If monetary options are limited, the obvious alternatives would be stronger fiscal or quasi-fiscal support or, indeed, the much-heralded ‘three-pronged strategy’ of combining monetary and fiscal stimulus with structural reforms. But even though, at least in the advanced economies, fiscal policy is slowly and gradually turning less procyclical and more supportive of economic activity, hurdles (legal, ideological, political or reflecting (lack of) fiscal space) to timely and sizable fiscal stimulus remain relatively high in most economies.

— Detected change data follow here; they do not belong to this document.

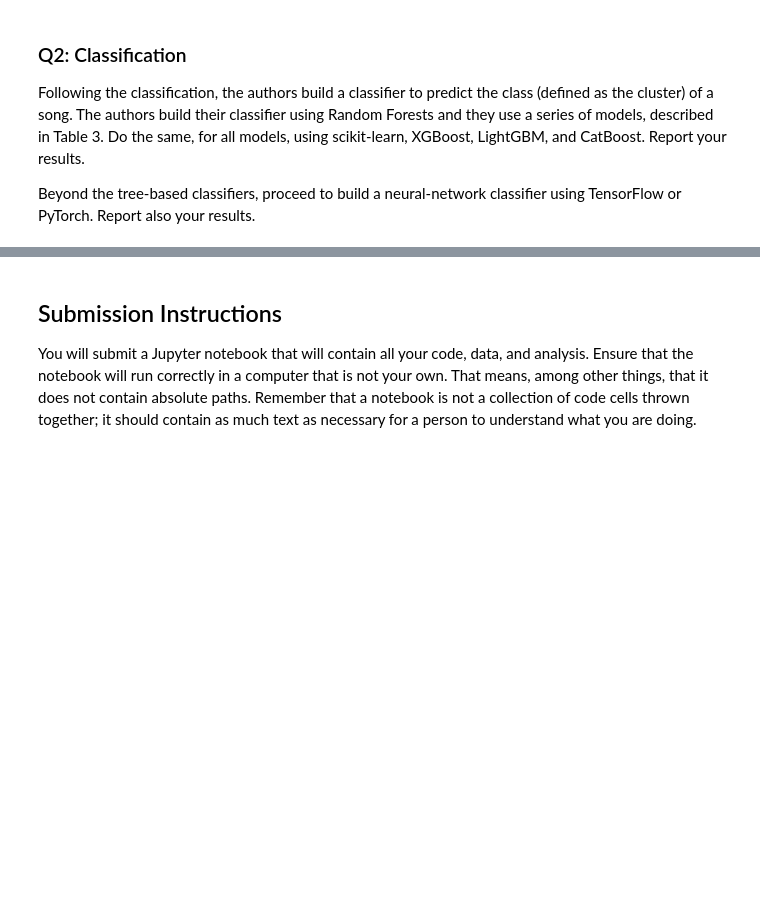
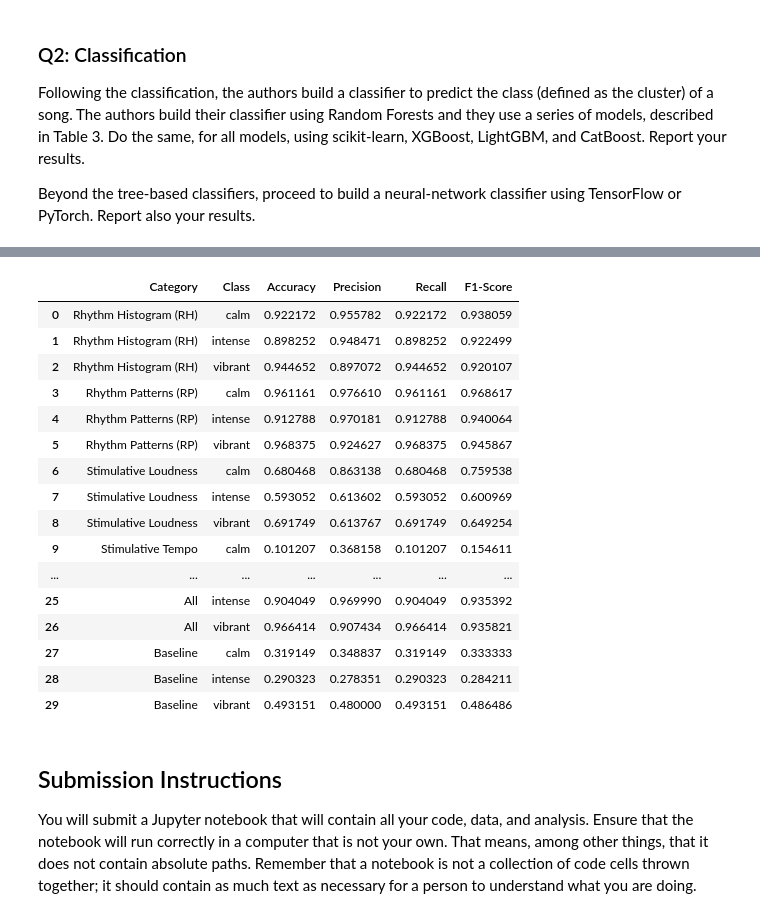
Before and after one commit to miketheofan/msc-in-data-science, a Jupyter notebook: pepmusic_assignment.ipynb, the cells around one changed output, grey strips where cells are left out. Cells and saved outputs as stored; diff of their text form; code cells hidden in the pictures; blank space fills up the shorter version.

```diff
--- a/pepmusic_assignment.ipynb
+++ b/pepmusic_assignment.ipynb
@@ -600,7 +867,25 @@ results_table
 # %%
-model = CatBoostClassifier(verbose=0, random_state=42, oneVsRest = False)
-results_table = produce_results_table(model, n_splits=1)
+model = CatBoostClassifier(random_state=42, verbose = 0)
+results_table = produce_results_table(get_columns_by_category, model, train_classifier)
 results_table
+# %% [output]
+|  | Category | Class | Accuracy | Precision | Recall | F1-Score |
+| 0 | Rhythm Histogram (RH) | calm | 0.922172 | 0.955782 | 0.922172 | 0.938059 |
+| 1 | Rhythm Histogram (RH) | intense | 0.898252 | 0.948471 | 0.898252 | 0.922499 |
+| 2 | Rhythm Histogram (RH) | vibrant | 0.944652 | 0.897072 | 0.944652 | 0.920107 |
+| 3 | Rhythm Patterns (RP) | calm | 0.961161 | 0.976610 | 0.961161 | 0.968617 |
+| 4 | Rhythm Patterns (RP) | intense | 0.912788 | 0.970181 | 0.912788 | 0.940064 |
+| 5 | Rhythm Patterns (RP) | vibrant | 0.968375 | 0.924627 | 0.968375 | 0.945867 |
+| 6 | Stimulative Loudness | calm | 0.680468 | 0.863138 | 0.680468 | 0.759538 |
+| 7 | Stimulative Loudness | intense | 0.593052 | 0.613602 | 0.593052 | 0.600969 |
+| 8 | Stimulative Loudness | vibrant | 0.691749 | 0.613767 | 0.691749 | 0.649254 |
+| 9 | Stimulative Tempo | calm | 0.101207 | 0.368158 | 0.101207 | 0.154611 |
+| ... | ... | ... | ... | ... | ... | ... |
+| 25 | All | intense | 0.904049 | 0.969990 | 0.904049 | 0.935392 |
+| 26 | All | vibrant | 0.966414 | 0.907434 | 0.966414 | 0.935821 |
+| 27 | Baseline | calm | 0.319149 | 0.348837 | 0.319149 | 0.333333 |
+| 28 | Baseline | intense | 0.290323 | 0.278351 | 0.290323 | 0.284211 |
+| 29 | Baseline | vibrant | 0.493151 | 0.480000 | 0.493151 | 0.486486 |
 # %% [markdown]
 ## Submission Instructions
 
```
Also changed, not shown: parts of 31 cells of this notebook, 1 other file.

Meanwhile, prospects of structural reform remain rather limited across both DMs and EMs. The limited likelihood of effective policy stimulus in the event of a downturn therefore adds to the potential fragility of the recent more positive developments in financial markets and real activity, if sentiment (business, consumer or financial market) were to turn more pessimistic again and /or if one or more of the adverse contingencies listed above were to materialize.

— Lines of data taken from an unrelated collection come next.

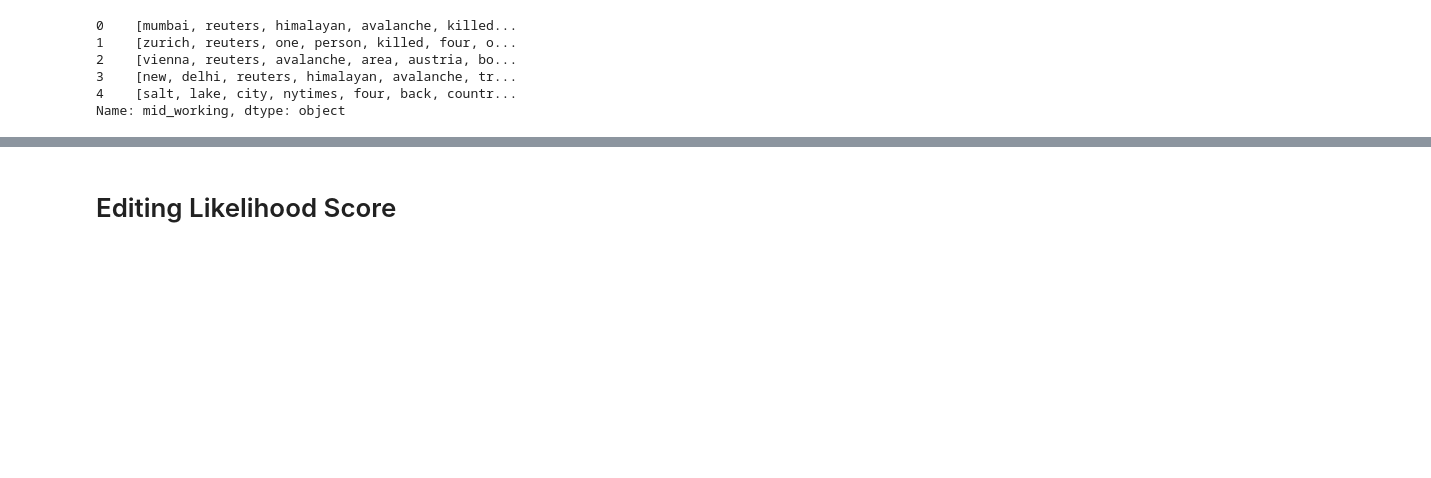
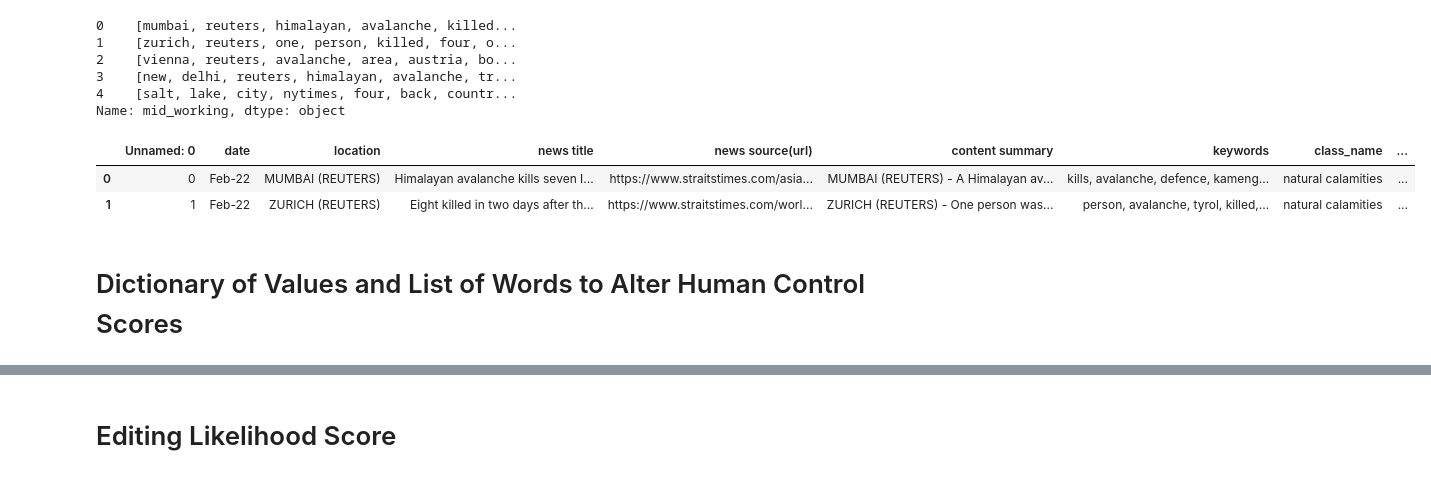
Before and after one commit to Shawntwj/FSX, a Jupyter notebook: 3D Plotting and Visualization/3D Plot Visualization.ipynb, the cells around one changed output, grey strips where cells are left out. Saved outputs shown, nothing was run; the diff lists cells and outputs as text; code cells hidden in the pictures; blank space fills up the shorter version.

```diff
--- a/3D Plotting and Visualization/3D Plot Visualization.ipynb
+++ b/3D Plotting and Visualization/3D Plot Visualization.ipynb
@@ -311,3 +311,9 @@ df['Severity Score'][df['sentiment label'] == 'neutral'].value_counts()
 Name: Severity Score, dtype: int64
 # %% [markdown]
 # Editing the Human Control Score
+# %%
+import pandas as pd
+df = pd.read_csv("Improved_Consolidated_News_Articles_With_Sentiment_Labels.csv")
+
+
+df.head()
@@ -343,3 +356,11 @@ df['mid_working'].head()
 Name: mid_working, dtype: object
 # %%
 df['New Human Control Score'] = df['Human Control Score']
+# %%
+df.head(2)
+# %% [output]
+|  | Unnamed: 0 | date | location | news title | news source(url) | content summary | keywords | class_name | ... |
+| 0 | 0 | Feb-22 | MUMBAI (REUTERS) | Himalayan avalanche kills seven I... | https://www.straitstimes.com/asia... | MUMBAI (REUTERS) - A Himalayan av... | kills, avalanche, defence, kameng... | natural calamities | ... |
+| 1 | 1 | Feb-22 | ZURICH (REUTERS) | Eight killed in two days after th... | https://www.straitstimes.com/worl... | ZURICH (REUTERS) - One person was... | person, avalanche, tyrol, killed,... | natural calamities | ... |
+# %% [markdown]
+# Dictionary of Values and List of Words to Alter Human Control Scores
```
Also changed, not shown: parts of 9 cells of this notebook.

Which is ironic, because now that asset prices and thus the market is the only real mandate of the Fed, the moment there is an uncontrolled drop in the S&P500 or any other global market, is when the global central bank put will finally be put to the test, and if Citi is right, it will be exposed as the bluff it was all along.
Which incidentally explains why the SF Fed’s John Williams just two days ago explained what he thinks may be the biggest systemic risk factor: dropping asset prices. From Reuters:

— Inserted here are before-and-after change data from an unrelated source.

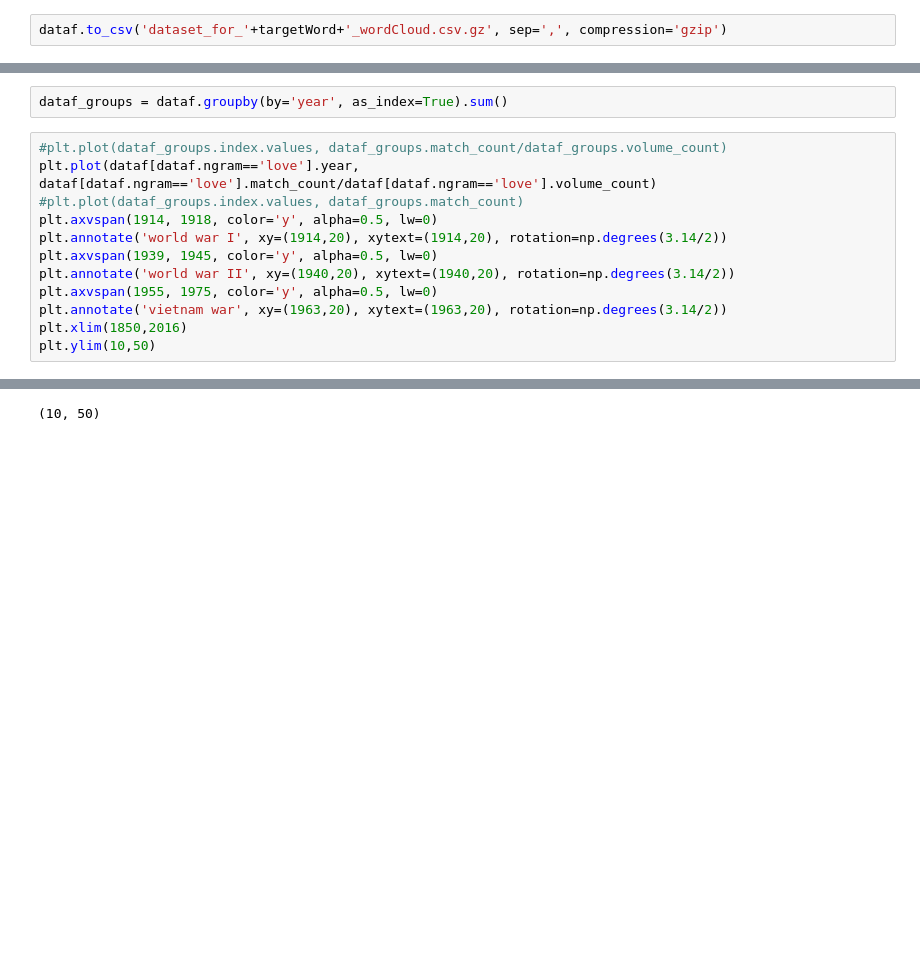
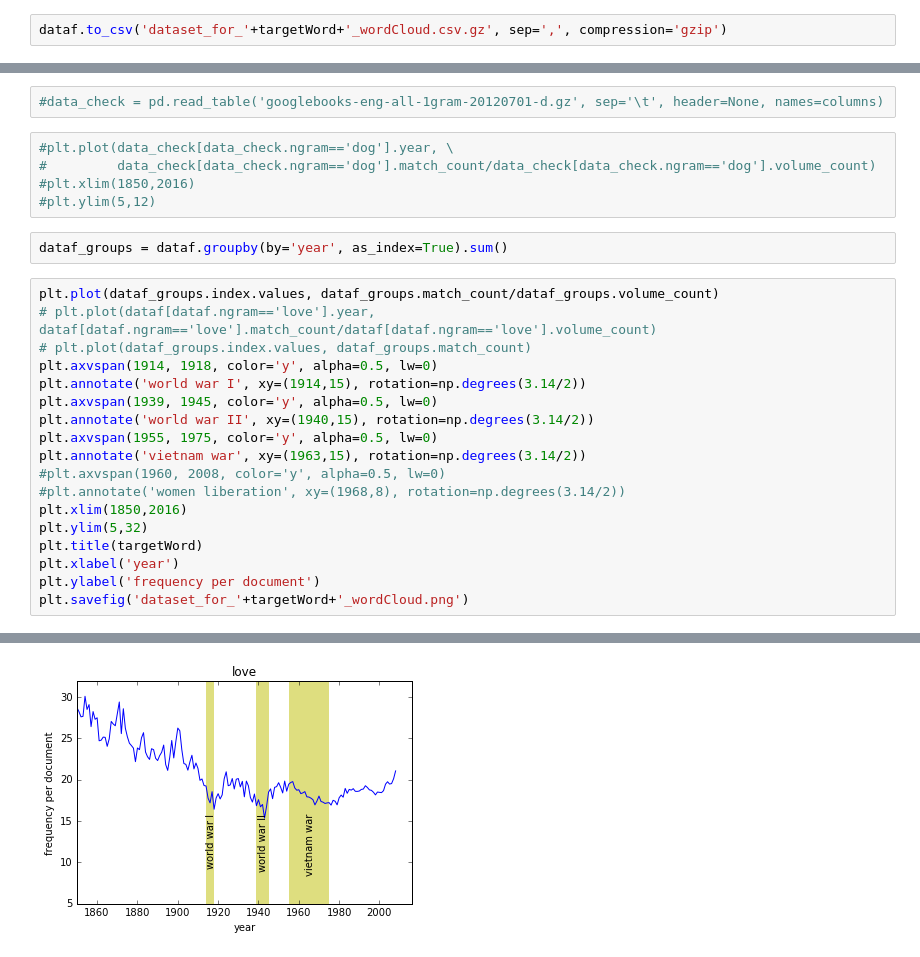
Before and after one commit to amirfz/myPythonProjects, a Jupyter notebook: googleNGram/googleNGram.ipynb, the cells around one changed output, grey strips where cells are left out. Drawn from its saved outputs; the diff is of its cells as text; blank space fills up the shorter version.

```diff
--- a/googleNGram/googleNGram.ipynb
+++ b/googleNGram/googleNGram.ipynb
@@ -96,15 +107,28 @@ dataf.to_csv('dataset_for_'+targetWord+'_wordCloud.csv.gz', sep=',', compression
+# %%
+#data_check = pd.read_table('googlebooks-eng-all-1gram-20120701-d.gz', sep='\t', header=None, names=columns)
+# %%
+#plt.plot(data_check[data_check.ngram=='dog'].year, \
+#         data_check[data_check.ngram=='dog'].match_count/data_check[data_check.ngram=='dog'].volume_count)
+#plt.xlim(1850,2016)
+#plt.ylim(5,12)
 # %%
 dataf_groups = dataf.groupby(by='year', as_index=True).sum()
 # %%
-#plt.plot(dataf_groups.index.values, dataf_groups.match_count/dataf_groups.volume_count)
-plt.plot(dataf[dataf.ngram=='love'].year, dataf[dataf.ngram=='love'].match_count/dataf[dataf.ngram=='love'].volume_count)
-#plt.plot(dataf_groups.index.values, dataf_groups.match_count)
+plt.plot(dataf_groups.index.values, dataf_groups.match_count/dataf_groups.volume_count)
+# plt.plot(dataf[dataf.ngram=='love'].year, dataf[dataf.ngram=='love'].match_count/dataf[dataf.ngram=='love'].volume_count)
+# plt.plot(dataf_groups.index.values, dataf_groups.match_count)
 plt.axvspan(1914, 1918, color='y', alpha=0.5, lw=0)
-plt.annotate('world war I', xy=(1914,20), xytext=(1914,20), rotation=np.degrees(3.14/2))
+plt.annotate('world war I', xy=(1914,15), rotation=np.degrees(3.14/2))
 plt.axvspan(1939, 1945, color='y', alpha=0.5, lw=0)
-plt.annotate('world war II', xy=(1940,20), xytext=(1940,20), rotation=np.degrees(3.14/2))
+plt.annotate('world war II', xy=(1940,15), rotation=np.degrees(3.14/2))
 plt.axvspan(1955, 1975, color='y', alpha=0.5, lw=0)
-plt.annotate('vietnam war', xy=(1963,20), xytext=(1963,20), rotation=np.degrees(3.14/2))
+plt.annotate('vietnam war', xy=(1963,15), rotation=np.degrees(3.14/2))
+#plt.axvspan(1960, 2008, color='y', alpha=0.5, lw=0)
+#plt.annotate('women liberation', xy=(1968,8), rotation=np.degrees(3.14/2))
 plt.xlim(1850,2016)
-plt.ylim(10,50)
+plt.ylim(5,32)
+plt.title(targetWord)
+plt.xlabel('year')
+plt.ylabel('frequency per document')
+plt.savefig('dataset_for_'+targetWord+'_wordCloud.png')
 # %% [output]
@@ -113 +135 @@ plt.ylim(10,50)
-(10, 50)
+[figure, added]
```
Also changed, not shown: parts of 6 cells of this notebook.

San Francisco Federal Reserve President John Williams reiterated Monday his view that the U.S. economy is ready for higher interest rates, but flagged the risk of broad-based declines in asset prices as a result.
Speaking at a panel on systemic risk at the Milken Institute Global Conference, Williams said the biggest systemic financial risk currently is the possibility that “broad sets of assets are going to see big movements downward” as interest rates rise. “That’s an area that I think is a potential risk.”
Ignoring the insanity that the Fed now has to warn that a market selloff is a “systemic risk“, it also exposes not only the weakest link in the modern financial system, namely artificially inflated prices, but by definition confirms that just like in China where having a bearish opinion is now officially prohibited, it reveals that the market is only where it is due to constant and unrelenting central bank intervention, something “conspiracy theory” fringe blogs have been saying for nearly a decade.
For those wondering how to trade this, we unfortunately have no advice: because if one is buying puts on expectations of the Fed losing control, we have bad news: the market will simply be shut down and all capital flows will be halted indefinitely before true price discovery is allowed. As such those hoping to be paid when all central bank control is lost will be disappointed. It is also why none other than JPM warned last Thursday that the best option is not to bet on financial assets, either long or short, but to move into physical assets among which, JPMorgan listed, gold.